It is seven in the evening. The crowd at the TWC2’s Cuff Road meal project starts to pick up and workers slowly stream towards the restaurant. They wait in queue, decked out in varied attire — some are in jeans, others in bermudas, with their t-shirts and polo-tees. Among them, one man stands out with his bright white kurta and skullcap. He captures the eye of senior volunteer Alex Au, who approaches him and asks him if there is any special reason he is dressed like this.
“Go mosque, I always wear like this.” Habibur tells Alex.
“How often do you go to the mosque?” Alex asks.
“Now no working, I everyday go five times. Everyday can wear like that to mosque.”
Muslims are called to prayer five times a day.
Habibur Rahman Sadiman is a long-timer in Singapore – he first arrived in 2001, working for 11 years at a timber factory before an unfortunate accident this year. On 7 September, Habibur was working at the factory when his hand was injured badly by the cutting blade of a machine. He was put in the hospital for two days, following which he was given a five weeks medical leave, followed by four weeks of light duty. Unfortunately, his work permit was cancelled at the start of November.

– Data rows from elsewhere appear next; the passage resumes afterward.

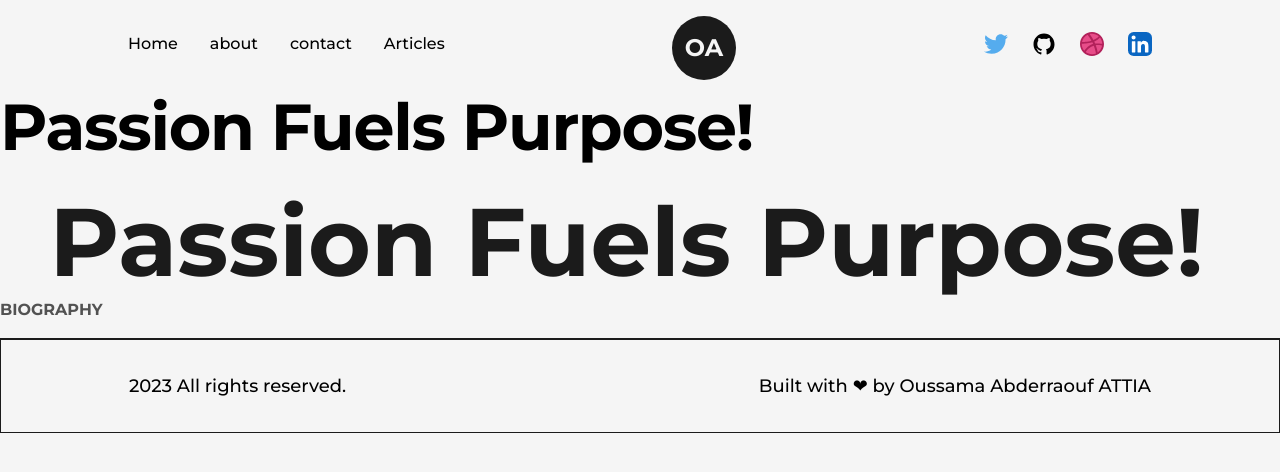
Repository: OussamaAbderraoufAttia/Next.js-Developer-Portfolio
Page: /About
An editor plug-in stored every save of this project. The page is shown before and after the next save, followed by the edit.
The browser window is 1280 px wide. The pictures show the whole page.
The project was rebuilt for these pictures with package versions that can differ from the ones it lists, and the page was loaded fresh each time. The framework's server and built-in components were replaced by stand-ins that run in the browser. Also part of the build but not shown: next.config.js.

Above is the page before, as saved 2023-06-27 16:44:48.

### src/pages/_app.js
import Footer from '@/components/Footer'
import NavBar from '@/components/NavBar'
import '@/styles/globals.css'
import { Montserrat } from 'next/font/google'
import Head from 'next/head'


const montserrat = Montserrat({
  subsets: ['latin'],
  variable: "--font-mont"
})
export default function App({ Component, pageProps }) {
  return (
    <>
    <Head>
      <meta name="viewport" content="width=device-width, initial-scale=1" />
      <link rel="icon" href="/favicon.ico" />
    </Head>
    <main className={`${montserrat.variable} font-mont bg-light w-full min-h-screen`}>
      <NavBar />
      <Component {...pageProps} />
      <Footer />
    </main>
    </>
  )
}

### src/pages/About.js
import React from 'react';
import Head from 'next/head';
import AnimatedText from '@/components/AnimatedText';
import Layout from '@/components/Layout';

const about = () => {
  return (
    <>
        <Head>
            <title>OA | About Page</title>
            <meta name='description' content='About Oussama Abderraouf ATTIA' />
        </Head>
        <main className='flex w-full flex-col item-center justify-center'>
            <Layout className='pt-16'>
                <h1 style={{
                    fontSize: '65px',
                    fontWeight: 'bold',
                    lineHeight: '1.2',
                    letterSpacing: '-0.02em',
                    padding: '0 0 0.3em 0',
                }}>
                    Passion Fuels Purpose!
                </h1>
                <AnimatedText text='Passion Fuels Purpose!' />
                <div className='grid w-full grid-cols-8 gap-16'>
                    <div>
                        <h2 className='mb-4 text- font-bold uppercase text-dark/75'>
                            Biography
                        </h2>
                    </div>

                </div>
            </Layout>
        </main>
    </>
  )
}

export default about;

### src/components/Footer.js
import React from 'react';
import Link from 'next/link';
import Layout from './Layout';

const Footer = () => {
  return (
    <div>
      <footer className='w-full border-t-2 border border-solid  border-dark
      font-medium text-lg
      '>
        <Layout className=' py-8 flex items-center justify-between '>
        <span>
            2023 All rights reserved.
        </span>
        <div>
            <p  >
                Built with &#10084; by Oussama Abderraouf ATTIA
             </p>
        </div>

        </Layout>

      </footer>
    </div>
  )
}

export default Footer

### src/components/NavBar.js
import Link from "next/link";
import React from "react";
import { useRouter } from "next/router";
import Logo from "./Logo";
import   { TwitterIcon, DribbbleIcon, GithubIcon, LinkedInIcon, PinterestIcon } from "./Icons";
import { motion } from "framer-motion";

const CustomLink = ({ href, title, className="" }) => {
    const router = useRouter();
    return (
        <Link href={href} className= {`${className} relative group `}>
            {title }
            <span className={`h-[1px] inline-block bg-dark absolute left-0 bottom-0.5 group-hover:w-full
            transiion-[width] ease duration-300 ${router.asPath === href ? "w-full" : "w-0" }
            `}> &nbsp; </span>
        </Link>
    )
}


const NavBar = () => {
    return (
        <header className="w-full px-32 py-8 font-medium flex items-center justify-between">
            <nav>
                <CustomLink href="/"  title="Home" className="mr-4"/>
                <CustomLink href="/about" title="about" className="mx-4"/>
                <CustomLink href="/contact"  title="contact" className="mx-4"/>
                <CustomLink href="/Articles"  title="Articles" className="ml-4"/>
            </nav>

            <nav className="flex item-center justify-center flex-wrap">
                <motion.a href="https://twitter.com/oussamaattia245" target={"_blank"}
                whileHover={{ y:-5  }}
                whileTap={{ scale: 0.9 }}
                className="w-6 mx-3"
                >
                    <TwitterIcon />
                 </motion.a>
                <motion.a href="https://github.com/OussamaAbderraoufAttia" target={"_blank"}
                whileHover={{ y:-5  }} whileTap={{ scale: 0.9 }}
                className="w-6 mx-3"
                > <GithubIcon /> </motion.a>
                <motion.a href="https://dribbble.com/JohnLoyd" target={"_blank"}
                whileHover={{ y:-5  }} whileTap={{ scale: 0.9 }}
                className="w-6 mx-3"
                > <DribbbleIcon /> </motion.a>
                <motion.a href="https://www.linkedin.com/in/oussama-abderraouf-attia-494b32225/" target={"_blank"}
                whileHover={{ y:-5  }} whileTap={{ scale: 0.9 }}
                className="w-6 ml-3"
                > <LinkedInIcon /> </motion.a>

            </nav>
            <div className="absolute left-[50%] top-2    translate-x-[50%]">
                 <Logo />
            </div>
        </header>
    )
}

export default NavBar;

### src/components/AnimatedText.js
import React from 'react';
import { motion } from 'framer-motion';

const quote = {
    initial:{
        opacity:0,
    },
    animate:{
        opacity:1,
        transition:{
            delay:0.5,
            staggerChildren: 0.08,
        }
    }
}
const singleWord  = {
    initial:{
        opacity:0,
        y: 50,
    },
    animate:{
        opacity:1,
        y:0,
        transition:{
            duration: 1,
        }
    }
}
const AnimatedText = ({ text, className = "" }) => {
  return (
    <div className='w-full mx-auto py-2 flex items-center justify-center text-center overflow-hidden'>
      <motion.h1 className={`inline-block text-dark font-bold capitalize text-8xl ${className}`}
      variants={quote}
      inherit='initial'
      animate='animate'
      >
        {text.split(" ").map((word, index) =>
          <span key={word + '-' + index} className='inline-block '
          variants={singleWord}
            inherit='initial'
            animate='animate'
          >
            {word}&nbsp;
          </span>
        )}
      </motion.h1>
    </div>
  );
};

export default AnimatedText;

### src/components/Layout.js
import React from 'react';

const Layout = ({ children, className = "" }) => {
  return (
    <div className={`  w-full h-full inline-block z-0 bg-light p-32${className}`}>
      {children}
    </div>
  );
};

export default Layout;

### src/components/Logo.js
import React from "react";
import Link from "next/link";
import { motion } from "framer-motion";



const MotionLink = motion(Link);
const Logo = () => {
  return (
    <div className="flex items-center justify-center mt-2">
      <MotionLink
        href="/"
        className="w-16 h-16 bg-dark text-light flex items-center justify-center rounded-full font-bold text-2xl"
        whileHover={{
            backgroundColor:["#121212", "rgba(131,58,180,1)","rgba(253,29,29,1)","rgba(252,176,69,1)","rgba(131,58,180,1)", "#121212"],
          transition: {
            duration: 1,
            repeat: Infinity,
          },
        }}
      >
        OA
      </MotionLink>
    </div>
  );
};

export default Logo;

### tailwind.config.js
/** @type {import('tailwindcss').Config} */
const {fontFamily} = require('tailwindcss/defaultTheme')

module.exports = {
  content: [
    // Or if using `src` directory:
    "./src/**/*.{js,ts,jsx,tsx,mdx}",
  ],
  theme: {
    extend: {
      fontFamily: {
        mont: ['var(--font-mont)', 'sans-serif'],
      },
        colors: {
          dark: "#1b1b1b",
          light: "#f5f5f5",
          primary: "#B63E96", // 240,86,199
          primaryDark: "#58E6D9", // 80,230,217
      },
      animation: {
        'spin-slow': 'spin 8s linear infinite',
      },
    },
  },
  plugins: [],
}

Loaded but not shown: src/pages/_document.js (common file); src/styles/globals.css (common file); src/components/Icons.js (484 lines, source omitted)

After the next save:
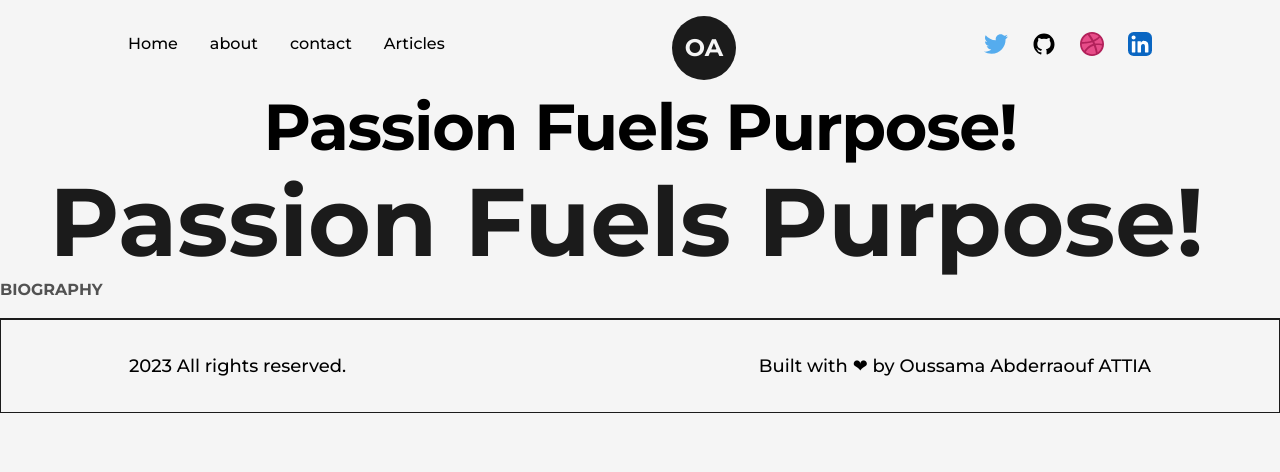
Saved 36 s later.
--- a/src/pages/About.js
+++ b/src/pages/About.js
@@ -12,12 +12,11 @@
         </Head>
         <main className='flex w-full flex-col item-center justify-center'>
             <Layout className='pt-16'>
-                <h1 style={{
+                <h1 className="text-center" style={{
                     fontSize: '65px',
                     fontWeight: 'bold',
                     lineHeight: '1.2',
                     letterSpacing: '-0.02em',
-                    padding: '0 0 0.3em 0',
                 }}>
                     Passion Fuels Purpose!
                 </h1>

“But what about when you were working? Boss okay with you praying during working hours?” I ask Habibur. Alex and I were curious about boss’ attitudes to workers’ perception of their religious duties.
“Yes, my factory also have three other people [who pray]. Only take 5-7 minute. I ask boss, maybe during kopi break, can go pray, boss say can,” Habibur replies, “I working 11 years same boss. Boss good lah. Have small room inside factory, can pray inside.”
Most of the time, Habibur works in the timber factory, and perhaps that’s why he was able to get a dedicated space for prayer.
Although Habibur’s boss had provided a space for Habibur and his fellow workers to pray, working at the factory, in Habibur’s eyes, had its limitations too. “Got work, I cannot go mosque. Six day a week I working. Four day working 8am-7pm, two day I working 8am – 5pm. But sometime got OT.” In Singapore, ‘OT’ is short for overtime.
“In factory, only can pray inside room. But during holiday boss no call us back. Holiday can go mosque no problem.”
A migrant worker’s job is often physically taxing and with long hours, and I am curious about the month of Ramadan, “What about fasting?” I ask.
“Fasting? No fasting,” Habibur lets out a big smile, “Working, too hungry lah. Koran say if if very bad, no need fast. So I think okay”, Habibur laughs.
Now that he is unemployed, Habibur can afford to visit the mosque more than he used to. Working or not, Habibur tries his best to follow what is close to his heart. And he is not alone. He tells me that religion is also important for his friends, and they accompany him to the mosque whenever they can. “This one very important to me,” Habibur emphasizes once again, before taking his leave.
TWC2 is an organization that is dedicated to assisting low-wage migrant workers when they are in difficulty. We are motivated by a sense of fairness and humanity, though our caseload often exceeds our